▶ **The task**
Where does the string "Before" occur in the records? Copy each line that holds it.

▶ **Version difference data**
= Beginning of Section =
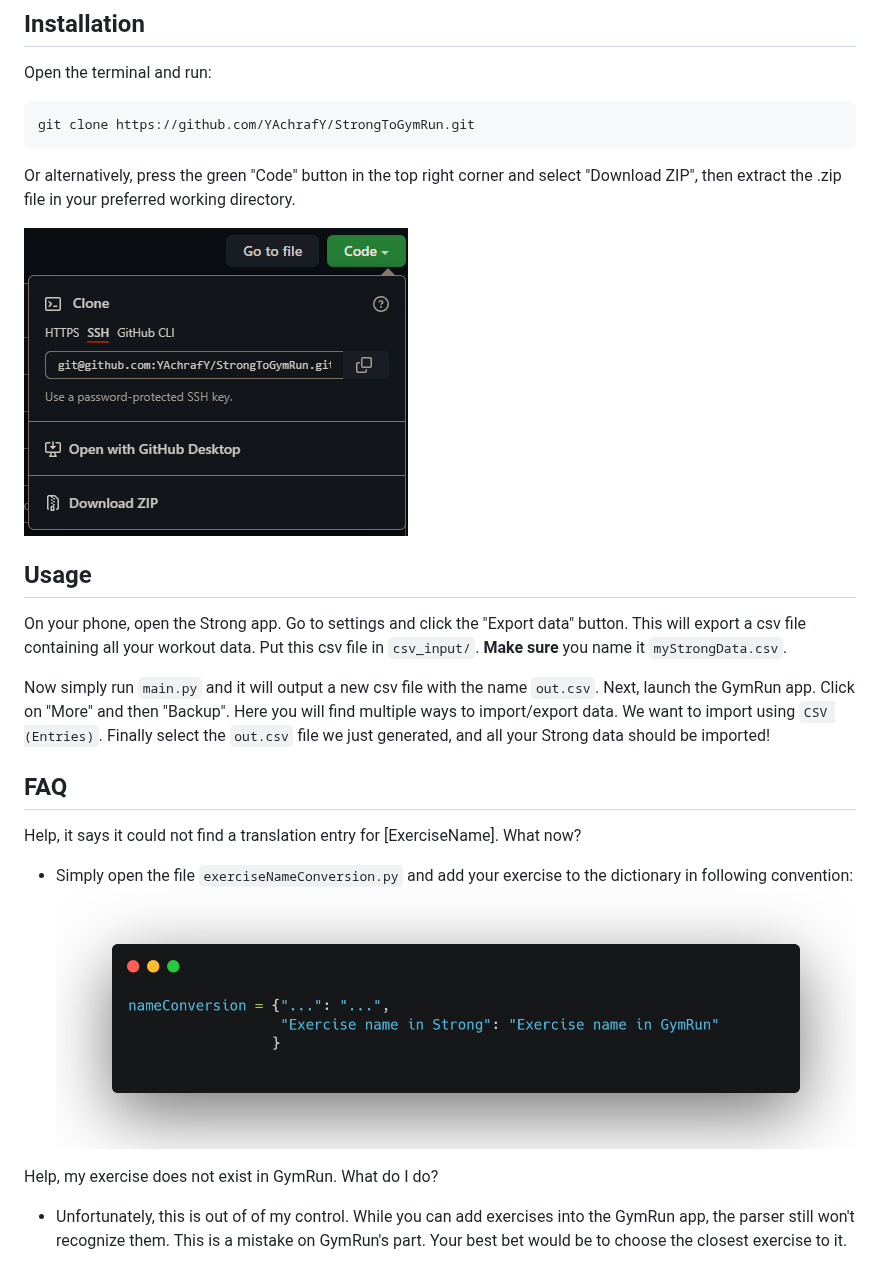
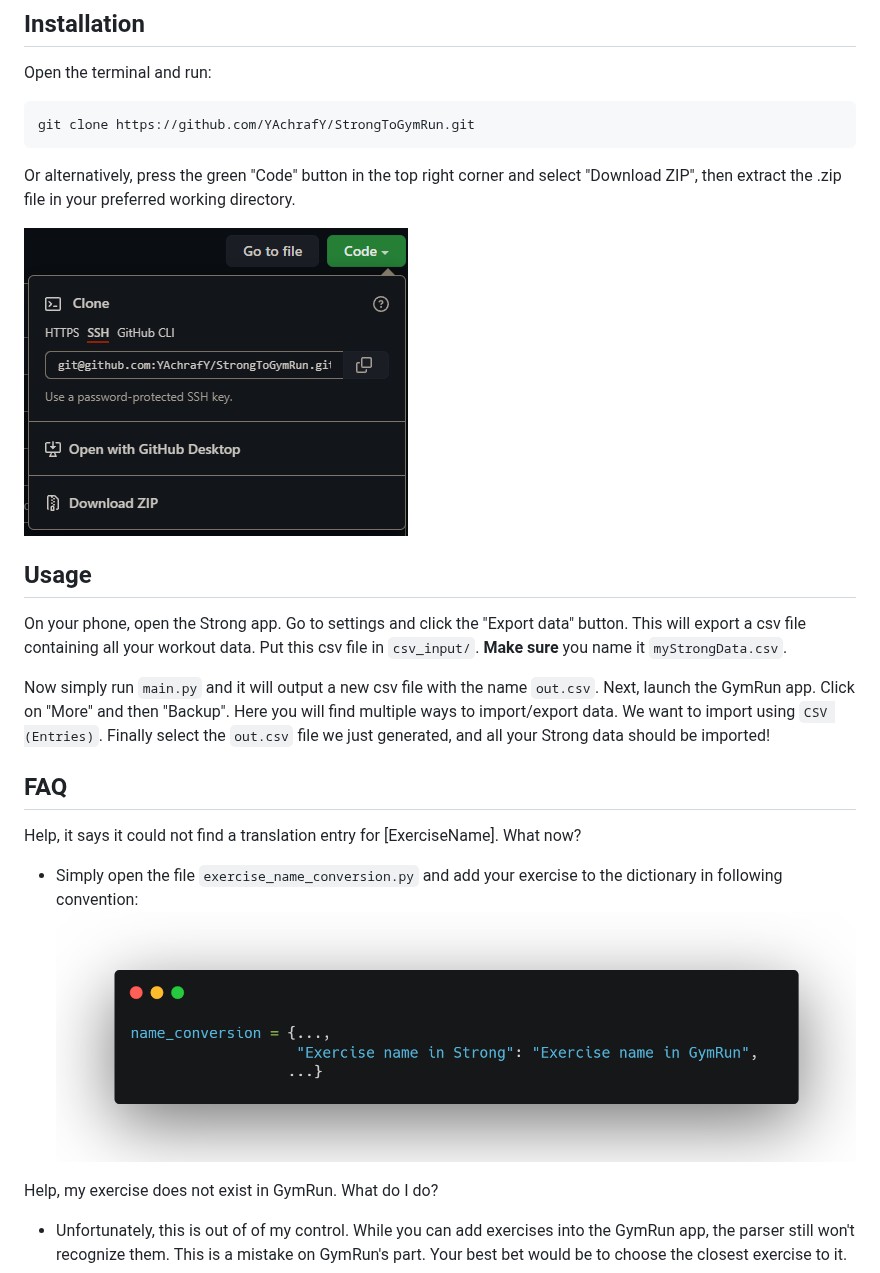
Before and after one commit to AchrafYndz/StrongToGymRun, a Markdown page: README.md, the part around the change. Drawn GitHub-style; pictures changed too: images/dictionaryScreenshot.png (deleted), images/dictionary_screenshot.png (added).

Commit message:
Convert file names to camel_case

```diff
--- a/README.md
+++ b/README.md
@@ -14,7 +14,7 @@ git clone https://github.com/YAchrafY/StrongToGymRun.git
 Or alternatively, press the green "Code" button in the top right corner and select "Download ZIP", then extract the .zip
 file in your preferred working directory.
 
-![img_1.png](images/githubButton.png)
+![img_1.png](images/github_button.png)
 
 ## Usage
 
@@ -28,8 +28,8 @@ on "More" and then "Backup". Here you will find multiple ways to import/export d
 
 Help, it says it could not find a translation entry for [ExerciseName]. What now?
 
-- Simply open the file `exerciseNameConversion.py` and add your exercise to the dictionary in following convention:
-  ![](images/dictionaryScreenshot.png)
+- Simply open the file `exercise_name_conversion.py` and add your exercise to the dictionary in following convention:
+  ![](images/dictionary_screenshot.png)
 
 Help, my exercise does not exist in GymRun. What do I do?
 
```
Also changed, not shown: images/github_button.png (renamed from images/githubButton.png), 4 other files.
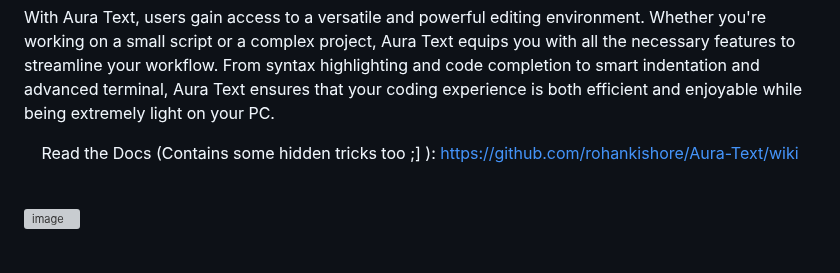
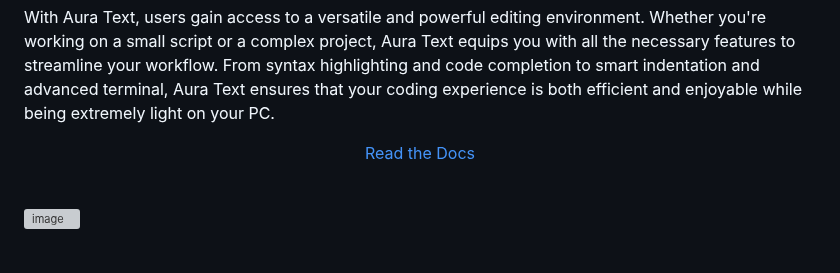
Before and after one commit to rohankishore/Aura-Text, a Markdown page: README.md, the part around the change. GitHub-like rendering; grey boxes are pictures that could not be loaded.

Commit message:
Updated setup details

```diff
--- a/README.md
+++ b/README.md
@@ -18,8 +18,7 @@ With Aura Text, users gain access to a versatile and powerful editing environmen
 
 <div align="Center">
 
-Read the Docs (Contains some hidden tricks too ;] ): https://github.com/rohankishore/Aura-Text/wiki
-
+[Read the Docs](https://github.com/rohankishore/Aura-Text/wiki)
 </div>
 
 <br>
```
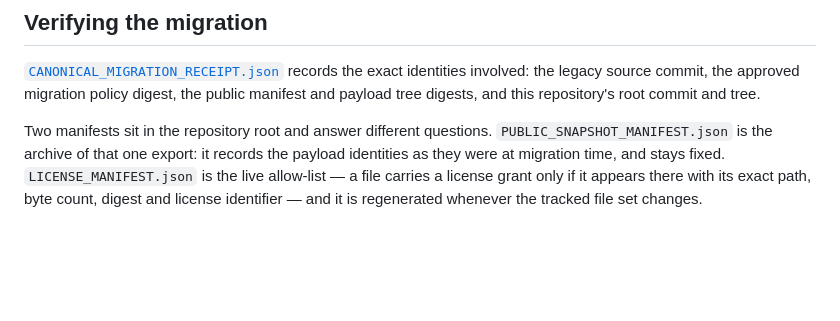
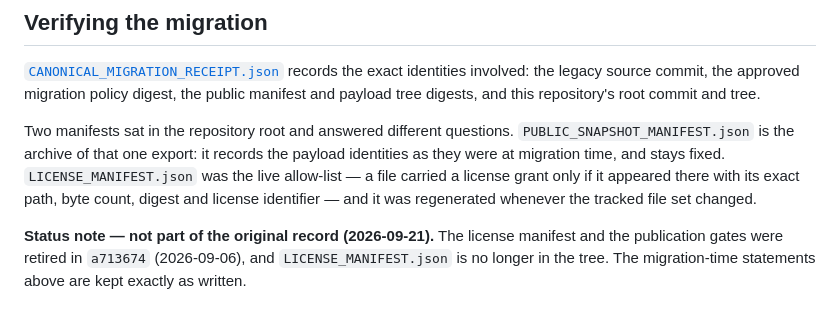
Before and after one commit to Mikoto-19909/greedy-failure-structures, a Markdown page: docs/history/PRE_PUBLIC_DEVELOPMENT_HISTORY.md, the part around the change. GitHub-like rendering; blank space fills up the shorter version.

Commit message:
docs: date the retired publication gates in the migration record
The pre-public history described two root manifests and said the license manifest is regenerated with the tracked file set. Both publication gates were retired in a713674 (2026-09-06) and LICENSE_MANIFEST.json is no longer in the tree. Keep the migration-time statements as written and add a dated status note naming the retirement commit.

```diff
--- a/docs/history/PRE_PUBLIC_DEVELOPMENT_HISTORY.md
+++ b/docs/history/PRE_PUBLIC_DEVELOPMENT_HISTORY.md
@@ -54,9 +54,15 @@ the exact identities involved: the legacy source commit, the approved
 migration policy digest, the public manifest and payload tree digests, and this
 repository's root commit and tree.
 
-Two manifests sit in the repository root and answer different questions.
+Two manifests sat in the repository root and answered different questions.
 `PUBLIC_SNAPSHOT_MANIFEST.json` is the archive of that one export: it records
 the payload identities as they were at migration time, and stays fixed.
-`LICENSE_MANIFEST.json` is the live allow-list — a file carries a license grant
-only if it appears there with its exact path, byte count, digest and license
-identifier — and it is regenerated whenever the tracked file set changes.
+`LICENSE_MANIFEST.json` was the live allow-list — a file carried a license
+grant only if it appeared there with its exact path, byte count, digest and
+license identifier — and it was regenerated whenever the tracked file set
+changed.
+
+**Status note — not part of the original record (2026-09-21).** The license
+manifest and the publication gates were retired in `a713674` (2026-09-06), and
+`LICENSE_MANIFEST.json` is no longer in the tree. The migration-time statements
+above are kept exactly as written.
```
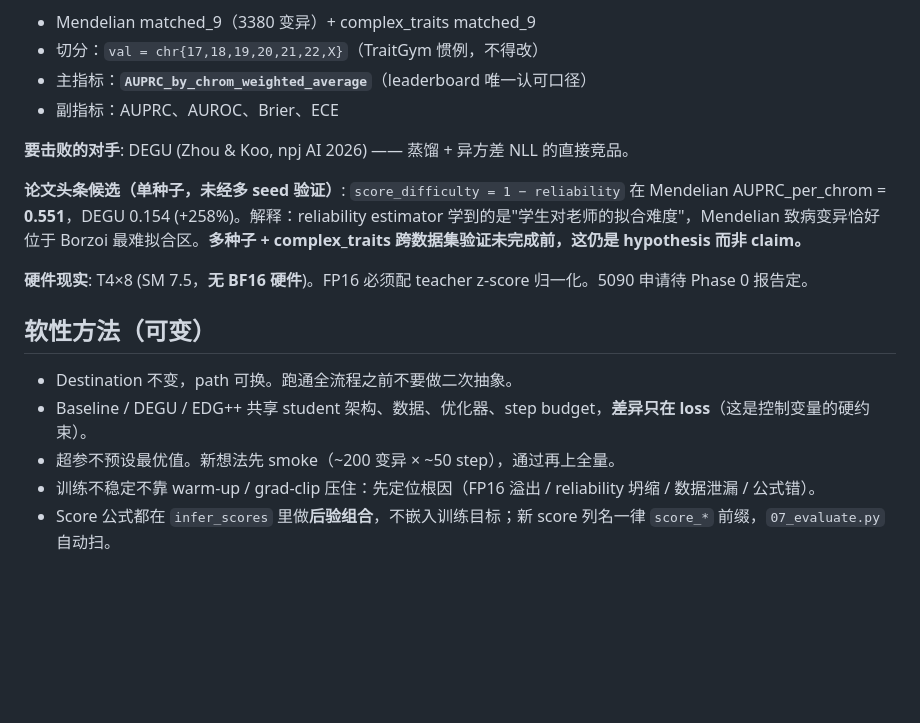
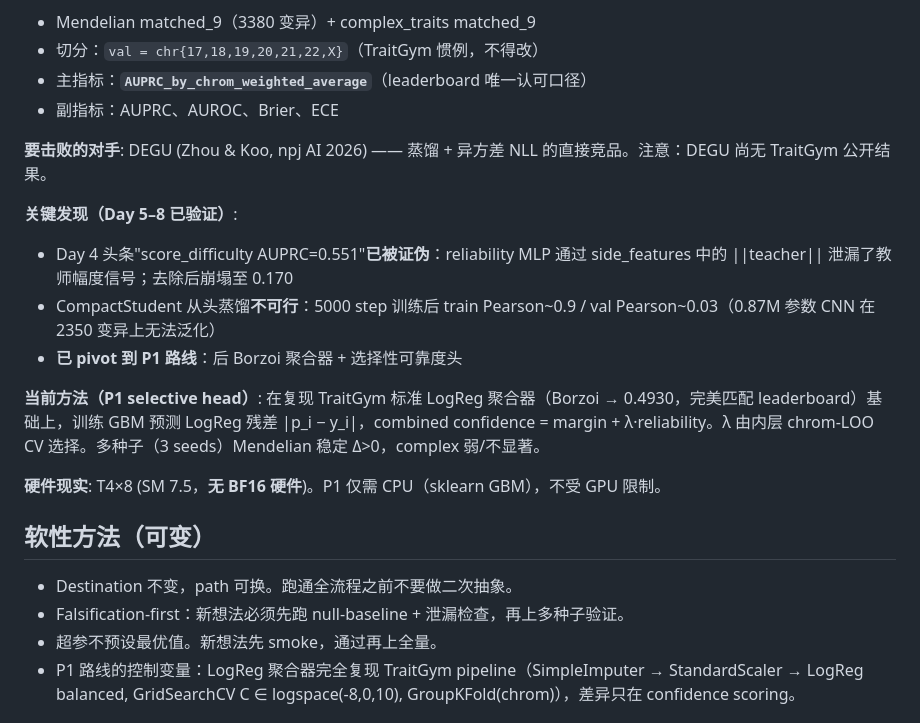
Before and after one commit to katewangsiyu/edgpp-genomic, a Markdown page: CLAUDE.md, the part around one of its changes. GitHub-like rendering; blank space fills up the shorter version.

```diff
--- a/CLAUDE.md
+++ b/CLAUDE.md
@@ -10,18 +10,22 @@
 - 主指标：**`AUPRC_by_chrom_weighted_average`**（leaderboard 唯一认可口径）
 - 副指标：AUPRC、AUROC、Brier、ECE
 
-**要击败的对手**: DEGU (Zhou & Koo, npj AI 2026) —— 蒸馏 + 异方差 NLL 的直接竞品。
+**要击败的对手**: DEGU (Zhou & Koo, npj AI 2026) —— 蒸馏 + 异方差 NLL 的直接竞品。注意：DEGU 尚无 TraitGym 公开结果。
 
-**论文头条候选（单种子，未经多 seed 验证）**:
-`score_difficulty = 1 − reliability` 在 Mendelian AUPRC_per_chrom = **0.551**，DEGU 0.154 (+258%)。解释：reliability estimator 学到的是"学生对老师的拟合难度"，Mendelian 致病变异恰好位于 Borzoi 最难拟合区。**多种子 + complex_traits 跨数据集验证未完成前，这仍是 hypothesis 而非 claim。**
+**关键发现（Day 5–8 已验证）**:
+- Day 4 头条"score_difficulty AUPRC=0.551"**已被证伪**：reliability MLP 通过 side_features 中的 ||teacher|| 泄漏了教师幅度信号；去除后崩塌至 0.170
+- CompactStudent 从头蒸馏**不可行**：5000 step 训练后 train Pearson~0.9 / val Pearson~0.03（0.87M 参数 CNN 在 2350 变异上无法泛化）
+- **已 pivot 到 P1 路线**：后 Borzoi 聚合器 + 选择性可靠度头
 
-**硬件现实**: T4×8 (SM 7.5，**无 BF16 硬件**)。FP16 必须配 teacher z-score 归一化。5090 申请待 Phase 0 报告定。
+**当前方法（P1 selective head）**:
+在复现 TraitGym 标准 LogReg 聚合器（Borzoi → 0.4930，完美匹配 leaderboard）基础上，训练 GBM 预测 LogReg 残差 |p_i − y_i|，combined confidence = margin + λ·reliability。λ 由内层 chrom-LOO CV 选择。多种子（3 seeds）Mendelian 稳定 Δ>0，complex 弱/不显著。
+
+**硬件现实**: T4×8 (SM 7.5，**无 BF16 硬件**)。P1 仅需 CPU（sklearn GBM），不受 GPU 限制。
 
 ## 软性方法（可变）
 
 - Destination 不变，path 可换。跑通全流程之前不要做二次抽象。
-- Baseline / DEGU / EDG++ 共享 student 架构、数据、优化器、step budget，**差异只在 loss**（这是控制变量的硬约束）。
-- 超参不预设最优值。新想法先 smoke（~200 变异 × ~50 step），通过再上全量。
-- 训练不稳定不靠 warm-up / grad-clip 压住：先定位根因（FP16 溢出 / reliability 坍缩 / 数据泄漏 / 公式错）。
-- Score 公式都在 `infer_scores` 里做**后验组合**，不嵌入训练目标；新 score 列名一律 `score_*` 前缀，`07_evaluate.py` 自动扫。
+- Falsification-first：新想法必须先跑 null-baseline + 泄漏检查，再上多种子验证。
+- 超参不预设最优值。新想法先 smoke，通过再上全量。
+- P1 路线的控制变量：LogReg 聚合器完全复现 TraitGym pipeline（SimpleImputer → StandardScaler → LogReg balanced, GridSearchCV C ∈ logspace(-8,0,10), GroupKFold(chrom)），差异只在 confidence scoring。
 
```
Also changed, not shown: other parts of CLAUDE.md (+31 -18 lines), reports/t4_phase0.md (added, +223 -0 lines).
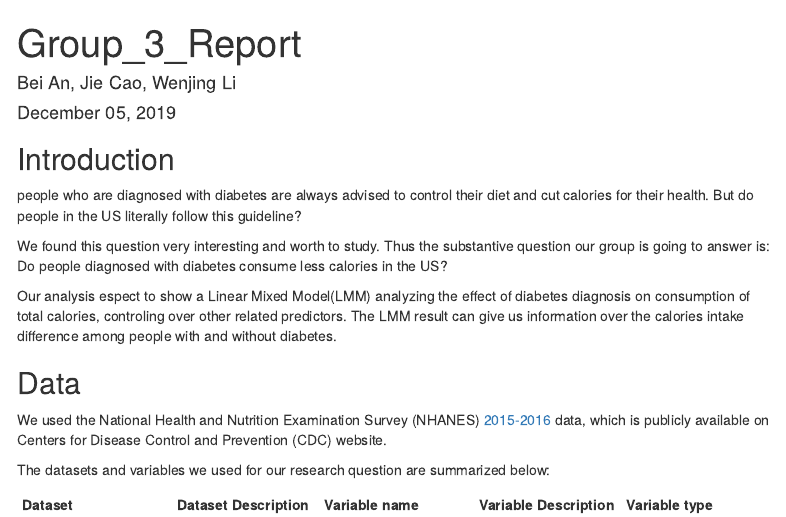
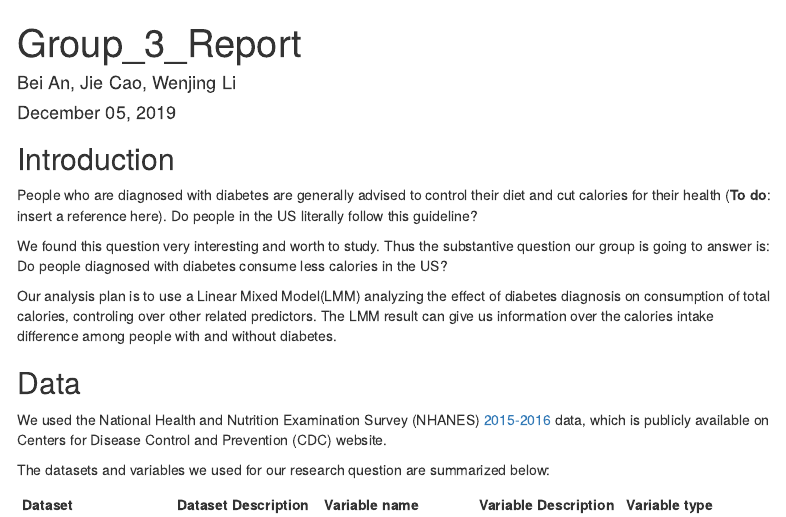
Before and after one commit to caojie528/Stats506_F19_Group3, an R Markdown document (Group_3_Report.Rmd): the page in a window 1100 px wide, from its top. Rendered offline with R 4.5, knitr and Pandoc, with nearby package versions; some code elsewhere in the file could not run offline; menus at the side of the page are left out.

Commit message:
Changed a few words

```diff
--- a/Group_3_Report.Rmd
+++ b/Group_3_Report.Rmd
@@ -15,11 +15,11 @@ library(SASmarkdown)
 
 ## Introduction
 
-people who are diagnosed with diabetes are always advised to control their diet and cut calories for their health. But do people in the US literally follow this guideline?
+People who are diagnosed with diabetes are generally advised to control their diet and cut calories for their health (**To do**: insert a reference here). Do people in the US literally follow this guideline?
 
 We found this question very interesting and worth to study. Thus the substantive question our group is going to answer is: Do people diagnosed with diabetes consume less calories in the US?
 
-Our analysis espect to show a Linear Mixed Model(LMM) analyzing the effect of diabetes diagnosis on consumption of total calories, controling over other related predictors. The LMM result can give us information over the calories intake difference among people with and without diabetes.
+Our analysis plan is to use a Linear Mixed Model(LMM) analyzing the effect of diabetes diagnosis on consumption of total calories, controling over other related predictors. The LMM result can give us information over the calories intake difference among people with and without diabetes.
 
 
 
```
= End of Section =
▶ **Written reply**
Before and after one commit to AchrafYndz/StrongToGymRun, a Markdown page: README.md, the part around the change. Drawn GitHub-style; pictures changed too: images/dictionaryScreenshot.png (deleted), images/dictionary_screenshot.png (added).
Before and after one commit to rohankishore/Aura-Text, a Markdown page: README.md, the part around the change. GitHub-like rendering; grey boxes are pictures that could not be loaded.
Before and after one commit to Mikoto-19909/greedy-failure-structures, a Markdown page: docs/history/PRE_PUBLIC_DEVELOPMENT_HISTORY.md, the part around the change. GitHub-like rendering; blank space fills up the shorter version.
Before and after one commit to katewangsiyu/edgpp-genomic, a Markdown page: CLAUDE.md, the part around one of its changes. GitHub-like rendering; blank space fills up the shorter version.
Before and after one commit to caojie528/Stats506_F19_Group3, an R Markdown document (Group_3_Report.Rmd): the page in a window 1100 px wide, from its top. Rendered offline with R 4.5, knitr and Pandoc, with nearby package versions; some code elsewhere in the file could not run offline; menus at the side of the page are left out.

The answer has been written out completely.